holyshultz

peterhutchins:

Cage the Elephant - Matthew Shultz, Brad Shultz, Daniel Tichenor, Jared Champion & Nick Bockrath @ Lollapalooza 2014, Grant Park, Chicago, IL, on Sunday August 3, 2014.
 
Setlist:
 
Spiderhead
In One Ear
Aberdeen
Take It or Leave It
Cigarette Daydreams
Ain’t No Rest for the Wicked
Halo
Telescope
Back Against the Wall
It’s Just Forever
Teeth
Come a Little Closer
Shake Me Down
(Seven Nation Army tease)
Sabertooth Tiger

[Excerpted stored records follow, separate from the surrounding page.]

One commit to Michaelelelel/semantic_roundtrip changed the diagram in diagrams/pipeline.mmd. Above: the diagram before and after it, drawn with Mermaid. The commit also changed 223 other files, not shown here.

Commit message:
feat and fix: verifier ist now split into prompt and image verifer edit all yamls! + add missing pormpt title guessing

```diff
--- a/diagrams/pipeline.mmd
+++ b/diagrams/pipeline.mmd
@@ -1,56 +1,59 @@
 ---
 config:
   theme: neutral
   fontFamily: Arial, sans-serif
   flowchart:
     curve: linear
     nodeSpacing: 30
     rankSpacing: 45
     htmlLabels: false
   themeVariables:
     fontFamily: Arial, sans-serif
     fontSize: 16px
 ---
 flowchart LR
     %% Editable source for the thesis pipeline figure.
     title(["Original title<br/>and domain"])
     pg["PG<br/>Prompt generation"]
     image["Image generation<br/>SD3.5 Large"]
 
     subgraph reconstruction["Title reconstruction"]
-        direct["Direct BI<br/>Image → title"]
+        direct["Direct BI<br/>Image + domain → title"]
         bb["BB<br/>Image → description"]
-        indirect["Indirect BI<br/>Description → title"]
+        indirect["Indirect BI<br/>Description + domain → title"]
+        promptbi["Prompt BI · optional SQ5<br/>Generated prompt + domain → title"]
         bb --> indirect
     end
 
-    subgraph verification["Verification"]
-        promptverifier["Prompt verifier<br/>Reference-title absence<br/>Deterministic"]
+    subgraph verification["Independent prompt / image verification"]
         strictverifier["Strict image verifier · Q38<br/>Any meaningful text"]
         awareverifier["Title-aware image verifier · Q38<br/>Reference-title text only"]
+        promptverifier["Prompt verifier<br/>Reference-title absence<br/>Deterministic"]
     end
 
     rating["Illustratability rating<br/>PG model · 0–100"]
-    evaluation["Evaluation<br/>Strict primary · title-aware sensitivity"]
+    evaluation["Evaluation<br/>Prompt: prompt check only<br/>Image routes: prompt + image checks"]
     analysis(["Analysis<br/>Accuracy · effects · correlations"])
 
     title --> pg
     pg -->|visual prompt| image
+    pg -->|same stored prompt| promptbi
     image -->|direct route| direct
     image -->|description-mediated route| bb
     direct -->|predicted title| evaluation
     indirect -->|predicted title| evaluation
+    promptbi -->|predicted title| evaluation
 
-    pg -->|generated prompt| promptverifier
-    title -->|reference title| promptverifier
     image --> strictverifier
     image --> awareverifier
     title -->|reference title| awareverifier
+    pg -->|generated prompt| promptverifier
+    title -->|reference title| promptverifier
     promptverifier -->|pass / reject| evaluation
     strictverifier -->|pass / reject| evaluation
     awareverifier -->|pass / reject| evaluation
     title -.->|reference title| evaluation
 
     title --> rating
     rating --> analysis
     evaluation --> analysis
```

pete-mcvries
  • Q: A major concern in A Song of Ice and Fire and Game of Thrones is power. Almost everybody – except maybe Daenerys, across the waters with her dragons – wields power badly.
  • George R.R. Martin: Ruling is hard. This was maybe my answer to Tolkien, whom, as much as I admire him, I do quibble with. Lord of the Rings had a very medieval philosophy: that if the king was a good man, the land would prosper. We look at real history and it's not that simple. Tolkien can say that Aragorn became king and reigned for a hundred years, and he was wise and good. But Tolkien doesn't ask the question: What was Aragorn's tax policy? Did he maintain a standing army? What did he do in times of flood and famine? And what about all these orcs? By the end of the war, Sauron is gone but all of the orcs aren't gone – they're in the mountains. Did Aragorn pursue a policy of systematic genocide and kill them? Even the little baby orcs, in their little orc cradles? In real life, real-life kings had real-life problems to deal with. Just being a good guy was not the answer. You had to make hard, hard decisions. Sometimes what seemed to be a good decision turned around and bit you in the ass; it was the law of unintended consequences. I've tried to get at some of these in my books. My people who are trying to rule don't have an easy time of it. Just having good intentions doesn't make you a wise king.